Records from a dataset:

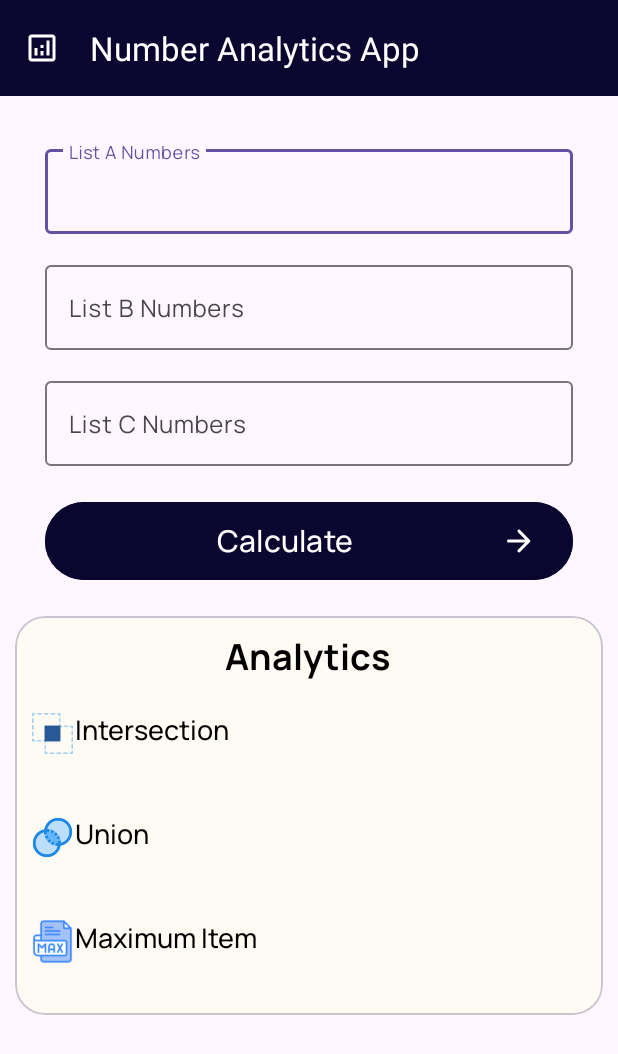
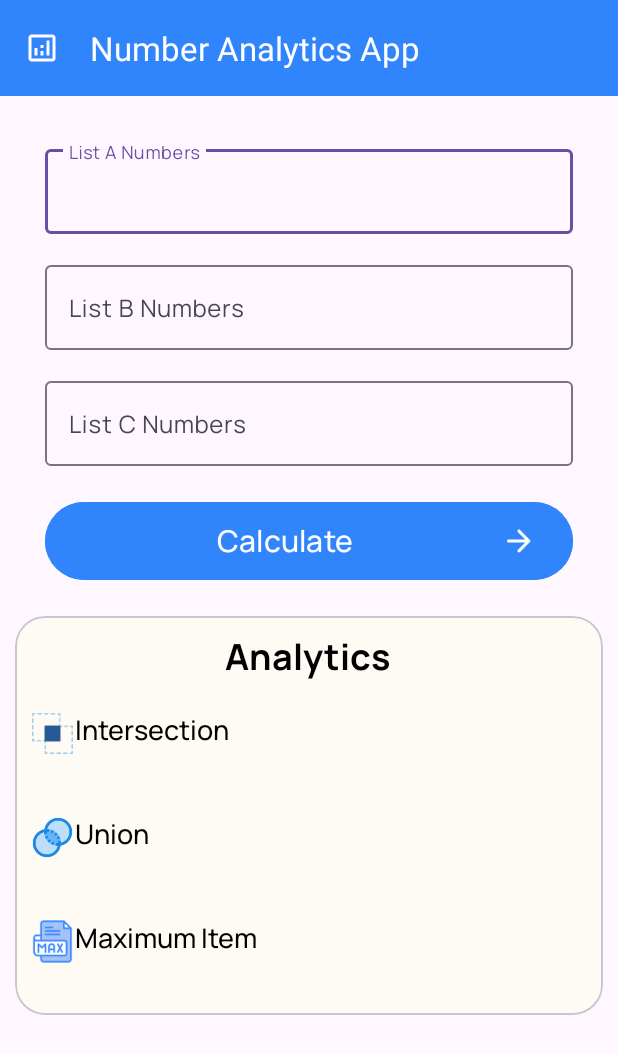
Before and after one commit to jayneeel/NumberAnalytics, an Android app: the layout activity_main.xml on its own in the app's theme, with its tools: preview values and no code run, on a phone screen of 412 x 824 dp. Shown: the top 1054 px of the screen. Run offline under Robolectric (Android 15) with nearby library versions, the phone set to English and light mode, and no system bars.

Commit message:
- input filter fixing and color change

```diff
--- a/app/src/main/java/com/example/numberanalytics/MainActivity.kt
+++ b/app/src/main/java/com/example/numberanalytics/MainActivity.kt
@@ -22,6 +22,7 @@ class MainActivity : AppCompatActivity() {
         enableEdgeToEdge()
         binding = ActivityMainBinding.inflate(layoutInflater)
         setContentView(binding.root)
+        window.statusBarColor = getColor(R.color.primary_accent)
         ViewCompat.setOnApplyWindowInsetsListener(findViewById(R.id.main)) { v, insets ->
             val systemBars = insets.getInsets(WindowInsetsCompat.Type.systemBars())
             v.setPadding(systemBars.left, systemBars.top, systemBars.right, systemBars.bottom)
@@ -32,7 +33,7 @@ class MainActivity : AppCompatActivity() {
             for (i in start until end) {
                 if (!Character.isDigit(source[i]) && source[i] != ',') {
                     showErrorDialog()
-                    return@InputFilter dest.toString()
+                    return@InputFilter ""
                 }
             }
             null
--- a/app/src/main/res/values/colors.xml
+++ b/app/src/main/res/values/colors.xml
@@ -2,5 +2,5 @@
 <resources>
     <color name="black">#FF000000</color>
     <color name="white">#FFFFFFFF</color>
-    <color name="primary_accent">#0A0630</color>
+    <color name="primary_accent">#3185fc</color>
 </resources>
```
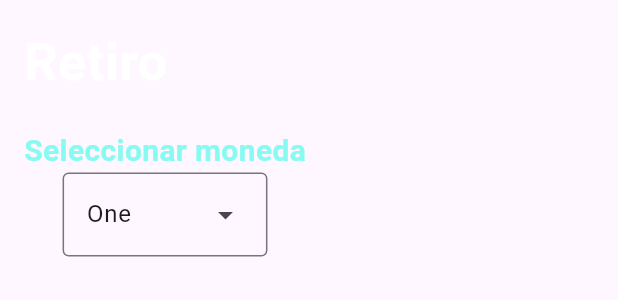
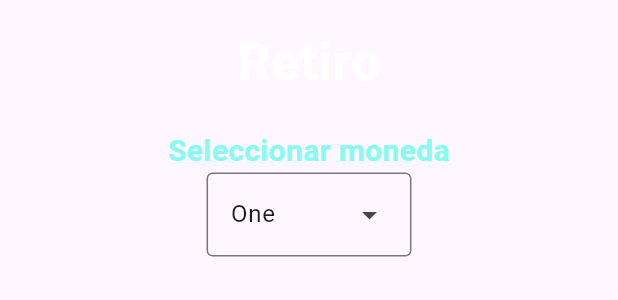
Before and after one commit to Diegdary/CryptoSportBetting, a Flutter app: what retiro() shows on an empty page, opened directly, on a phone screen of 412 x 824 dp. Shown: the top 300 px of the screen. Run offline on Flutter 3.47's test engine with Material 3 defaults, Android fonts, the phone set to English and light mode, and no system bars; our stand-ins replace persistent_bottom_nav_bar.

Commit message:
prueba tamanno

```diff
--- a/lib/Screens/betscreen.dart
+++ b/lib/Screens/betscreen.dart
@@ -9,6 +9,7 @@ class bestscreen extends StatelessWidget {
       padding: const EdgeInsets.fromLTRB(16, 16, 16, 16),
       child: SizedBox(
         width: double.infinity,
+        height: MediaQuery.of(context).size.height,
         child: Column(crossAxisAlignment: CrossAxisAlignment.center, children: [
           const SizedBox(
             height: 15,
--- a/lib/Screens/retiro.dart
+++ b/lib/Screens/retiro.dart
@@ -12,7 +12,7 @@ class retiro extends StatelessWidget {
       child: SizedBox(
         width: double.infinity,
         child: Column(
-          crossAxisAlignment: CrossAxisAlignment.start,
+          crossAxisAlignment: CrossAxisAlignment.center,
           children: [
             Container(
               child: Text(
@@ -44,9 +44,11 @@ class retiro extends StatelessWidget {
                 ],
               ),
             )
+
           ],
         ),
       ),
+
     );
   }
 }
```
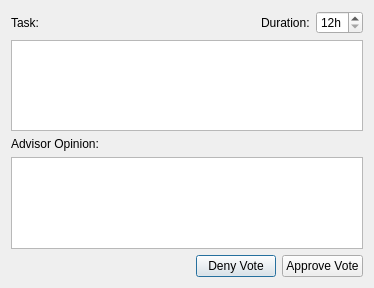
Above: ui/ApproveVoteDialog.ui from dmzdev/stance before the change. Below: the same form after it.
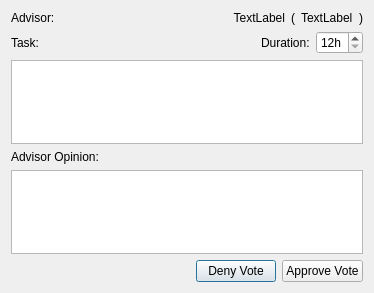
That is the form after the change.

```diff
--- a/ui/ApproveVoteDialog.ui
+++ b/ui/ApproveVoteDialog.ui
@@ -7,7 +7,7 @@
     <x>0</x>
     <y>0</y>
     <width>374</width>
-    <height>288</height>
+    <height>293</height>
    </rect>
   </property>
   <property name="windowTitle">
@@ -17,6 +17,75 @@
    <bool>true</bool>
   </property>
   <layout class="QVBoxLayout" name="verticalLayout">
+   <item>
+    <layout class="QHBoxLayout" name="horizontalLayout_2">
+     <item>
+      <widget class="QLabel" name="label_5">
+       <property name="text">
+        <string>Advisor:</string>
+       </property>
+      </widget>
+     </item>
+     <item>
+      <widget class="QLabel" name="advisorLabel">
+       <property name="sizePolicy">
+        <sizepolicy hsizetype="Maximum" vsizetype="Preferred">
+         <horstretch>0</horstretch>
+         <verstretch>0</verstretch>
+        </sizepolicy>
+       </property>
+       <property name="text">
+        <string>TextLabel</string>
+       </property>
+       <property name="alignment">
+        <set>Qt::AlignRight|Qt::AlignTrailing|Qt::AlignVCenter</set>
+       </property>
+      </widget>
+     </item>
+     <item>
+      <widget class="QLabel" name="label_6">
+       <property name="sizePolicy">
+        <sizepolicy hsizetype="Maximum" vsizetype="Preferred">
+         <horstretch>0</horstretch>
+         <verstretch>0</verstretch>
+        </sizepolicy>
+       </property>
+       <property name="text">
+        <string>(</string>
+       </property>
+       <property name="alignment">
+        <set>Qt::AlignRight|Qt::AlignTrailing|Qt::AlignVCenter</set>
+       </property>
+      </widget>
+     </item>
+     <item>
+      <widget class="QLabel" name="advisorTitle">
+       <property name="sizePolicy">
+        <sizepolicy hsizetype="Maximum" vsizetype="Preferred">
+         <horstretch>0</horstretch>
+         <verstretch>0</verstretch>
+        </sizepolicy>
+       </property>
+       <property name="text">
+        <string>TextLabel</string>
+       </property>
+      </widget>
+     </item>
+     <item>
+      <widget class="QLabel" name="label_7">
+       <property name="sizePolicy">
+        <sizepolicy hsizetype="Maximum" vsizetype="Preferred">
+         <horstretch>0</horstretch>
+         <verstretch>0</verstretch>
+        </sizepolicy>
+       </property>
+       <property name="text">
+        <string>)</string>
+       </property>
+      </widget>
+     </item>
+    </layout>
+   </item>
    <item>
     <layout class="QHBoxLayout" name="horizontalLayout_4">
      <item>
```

* **Problem statement**: From the first record above to the last, output each one exactly and omit the pictures.

* **Response to this task**:
Before and after one commit to jayneeel/NumberAnalytics, an Android app: the layout activity_main.xml on its own in the app's theme, with its tools: preview values and no code run, on a phone screen of 412 x 824 dp. Shown: the top 1054 px of the screen. Run offline under Robolectric (Android 15) with nearby library versions, the phone set to English and light mode, and no system bars.

Commit message:
- input filter fixing and color change

```diff
--- a/app/src/main/java/com/example/numberanalytics/MainActivity.kt
+++ b/app/src/main/java/com/example/numberanalytics/MainActivity.kt
@@ -22,6 +22,7 @@ class MainActivity : AppCompatActivity() {
         enableEdgeToEdge()
         binding = ActivityMainBinding.inflate(layoutInflater)
         setContentView(binding.root)
+        window.statusBarColor = getColor(R.color.primary_accent)
         ViewCompat.setOnApplyWindowInsetsListener(findViewById(R.id.main)) { v, insets ->
             val systemBars = insets.getInsets(WindowInsetsCompat.Type.systemBars())
             v.setPadding(systemBars.left, systemBars.top, systemBars.right, systemBars.bottom)
@@ -32,7 +33,7 @@ class MainActivity : AppCompatActivity() {
             for (i in start until end) {
                 if (!Character.isDigit(source[i]) && source[i] != ',') {
                     showErrorDialog()
-                    return@InputFilter dest.toString()
+                    return@InputFilter ""
                 }
             }
             null
--- a/app/src/main/res/values/colors.xml
+++ b/app/src/main/res/values/colors.xml
@@ -2,5 +2,5 @@
 <resources>
     <color name="black">#FF000000</color>
     <color name="white">#FFFFFFFF</color>
-    <color name="primary_accent">#0A0630</color>
+    <color name="primary_accent">#3185fc</color>
 </resources>
```
Before and after one commit to Diegdary/CryptoSportBetting, a Flutter app: what retiro() shows on an empty page, opened directly, on a phone screen of 412 x 824 dp. Shown: the top 300 px of the screen. Run offline on Flutter 3.47's test engine with Material 3 defaults, Android fonts, the phone set to English and light mode, and no system bars; our stand-ins replace persistent_bottom_nav_bar.

Commit message:
prueba tamanno

```diff
--- a/lib/Screens/betscreen.dart
+++ b/lib/Screens/betscreen.dart
@@ -9,6 +9,7 @@ class bestscreen extends StatelessWidget {
       padding: const EdgeInsets.fromLTRB(16, 16, 16, 16),
       child: SizedBox(
         width: double.infinity,
+        height: MediaQuery.of(context).size.height,
         child: Column(crossAxisAlignment: CrossAxisAlignment.center, children: [
           const SizedBox(
             height: 15,
--- a/lib/Screens/retiro.dart
+++ b/lib/Screens/retiro.dart
@@ -12,7 +12,7 @@ class retiro extends StatelessWidget {
       child: SizedBox(
         width: double.infinity,
         child: Column(
-          crossAxisAlignment: CrossAxisAlignment.start,
+          crossAxisAlignment: CrossAxisAlignment.center,
           children: [
             Container(
               child: Text(
@@ -44,9 +44,11 @@ class retiro extends StatelessWidget {
                 ],
               ),
             )
+
           ],
         ),
       ),
+
     );
   }
 }
```
Above: ui/ApproveVoteDialog.ui from dmzdev/stance before the change. Below: the same form after it.
That is the form after the change.

```diff
--- a/ui/ApproveVoteDialog.ui
+++ b/ui/ApproveVoteDialog.ui
@@ -7,7 +7,7 @@
     <x>0</x>
     <y>0</y>
     <width>374</width>
-    <height>288</height>
+    <height>293</height>
    </rect>
   </property>
   <property name="windowTitle">
@@ -17,6 +17,75 @@
    <bool>true</bool>
   </property>
   <layout class="QVBoxLayout" name="verticalLayout">
+   <item>
+    <layout class="QHBoxLayout" name="horizontalLayout_2">
+     <item>
+      <widget class="QLabel" name="label_5">
+       <property name="text">
+        <string>Advisor:</string>
+       </property>
+      </widget>
+     </item>
+     <item>
+      <widget class="QLabel" name="advisorLabel">
+       <property name="sizePolicy">
+        <sizepolicy hsizetype="Maximum" vsizetype="Preferred">
+         <horstretch>0</horstretch>
+         <verstretch>0</verstretch>
+        </sizepolicy>
+       </property>
+       <property name="text">
+        <string>TextLabel</string>
+       </property>
+       <property name="alignment">
+        <set>Qt::AlignRight|Qt::AlignTrailing|Qt::AlignVCenter</set>
+       </property>
+      </widget>
+     </item>
+     <item>
+      <widget class="QLabel" name="label_6">
+       <property name="sizePolicy">
+        <sizepolicy hsizetype="Maximum" vsizetype="Preferred">
+         <horstretch>0</horstretch>
+         <verstretch>0</verstretch>
+        </sizepolicy>
+       </property>
+       <property name="text">
+        <string>(</string>
+       </property>
+       <property name="alignment">
+        <set>Qt::AlignRight|Qt::AlignTrailing|Qt::AlignVCenter</set>
+       </property>
+      </widget>
+     </item>
+     <item>
+      <widget class="QLabel" name="advisorTitle">
+       <property name="sizePolicy">
+        <sizepolicy hsizetype="Maximum" vsizetype="Preferred">
+         <horstretch>0</horstretch>
+         <verstretch>0</verstretch>
+        </sizepolicy>
+       </property>
+       <property name="text">
+        <string>TextLabel</string>
+       </property>
+      </widget>
+     </item>
+     <item>
+      <widget class="QLabel" name="label_7">
+       <property name="sizePolicy">
+        <sizepolicy hsizetype="Maximum" vsizetype="Preferred">
+         <horstretch>0</horstretch>
+         <verstretch>0</verstretch>
+        </sizepolicy>
+       </property>
+       <property name="text">
+        <string>)</string>
+       </property>
+      </widget>
+     </item>
+    </layout>
+   </item>
    <item>
     <layout class="QHBoxLayout" name="horizontalLayout_4">
      <item>
```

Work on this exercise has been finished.